§ Assignment:
In the data that follows, give the number of lines containing the word "changed". Offer no additional comment.

(Edit tracking data)
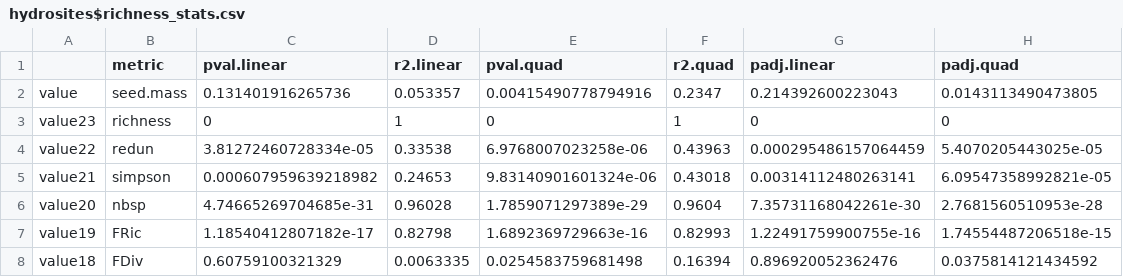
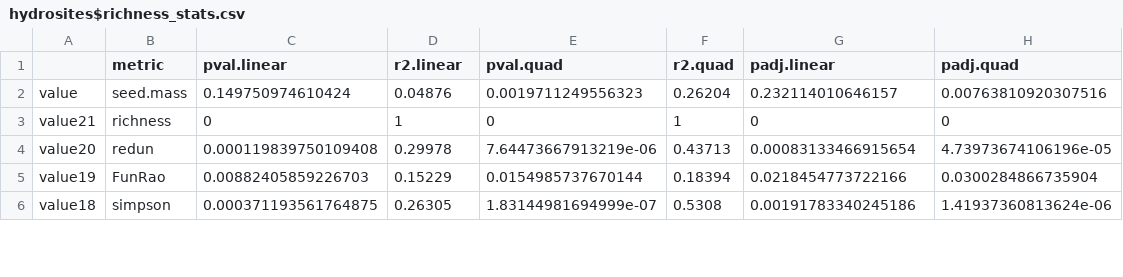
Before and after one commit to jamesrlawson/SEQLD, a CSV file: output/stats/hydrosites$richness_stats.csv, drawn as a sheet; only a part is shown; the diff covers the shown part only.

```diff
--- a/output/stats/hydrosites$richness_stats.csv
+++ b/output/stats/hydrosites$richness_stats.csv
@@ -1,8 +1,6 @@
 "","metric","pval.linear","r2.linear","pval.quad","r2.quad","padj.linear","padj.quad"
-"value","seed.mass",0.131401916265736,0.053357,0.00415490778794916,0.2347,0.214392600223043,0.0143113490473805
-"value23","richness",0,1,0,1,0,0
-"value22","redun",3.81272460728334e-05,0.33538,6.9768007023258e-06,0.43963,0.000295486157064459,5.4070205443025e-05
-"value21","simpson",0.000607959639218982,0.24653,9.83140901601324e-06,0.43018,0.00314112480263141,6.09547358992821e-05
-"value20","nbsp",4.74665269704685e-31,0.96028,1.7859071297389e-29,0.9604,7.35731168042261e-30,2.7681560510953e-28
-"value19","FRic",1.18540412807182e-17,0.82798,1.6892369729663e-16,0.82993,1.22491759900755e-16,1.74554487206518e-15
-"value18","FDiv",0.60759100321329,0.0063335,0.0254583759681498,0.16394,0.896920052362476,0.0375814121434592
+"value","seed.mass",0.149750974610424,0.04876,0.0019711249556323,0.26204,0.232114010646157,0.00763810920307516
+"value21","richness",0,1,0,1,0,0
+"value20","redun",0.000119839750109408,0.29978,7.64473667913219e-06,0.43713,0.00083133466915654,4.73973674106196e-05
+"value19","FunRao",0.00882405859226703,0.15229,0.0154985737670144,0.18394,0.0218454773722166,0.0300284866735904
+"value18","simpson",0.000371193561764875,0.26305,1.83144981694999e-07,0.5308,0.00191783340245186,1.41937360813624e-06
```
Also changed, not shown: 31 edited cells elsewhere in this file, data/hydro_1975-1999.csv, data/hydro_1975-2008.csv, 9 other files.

--

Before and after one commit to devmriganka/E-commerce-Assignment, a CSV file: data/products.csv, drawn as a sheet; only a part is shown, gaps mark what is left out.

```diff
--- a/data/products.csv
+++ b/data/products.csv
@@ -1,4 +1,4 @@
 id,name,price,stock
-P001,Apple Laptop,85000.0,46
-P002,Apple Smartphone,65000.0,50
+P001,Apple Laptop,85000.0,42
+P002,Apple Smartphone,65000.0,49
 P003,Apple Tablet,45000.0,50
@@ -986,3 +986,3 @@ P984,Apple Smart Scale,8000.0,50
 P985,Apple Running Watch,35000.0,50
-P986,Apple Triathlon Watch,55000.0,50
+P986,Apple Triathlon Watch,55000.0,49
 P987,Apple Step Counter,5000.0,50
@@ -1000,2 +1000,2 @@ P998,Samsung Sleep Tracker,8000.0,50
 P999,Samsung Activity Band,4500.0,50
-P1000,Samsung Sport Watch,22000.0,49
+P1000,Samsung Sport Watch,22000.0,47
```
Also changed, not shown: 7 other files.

§ Answer to the problem:
2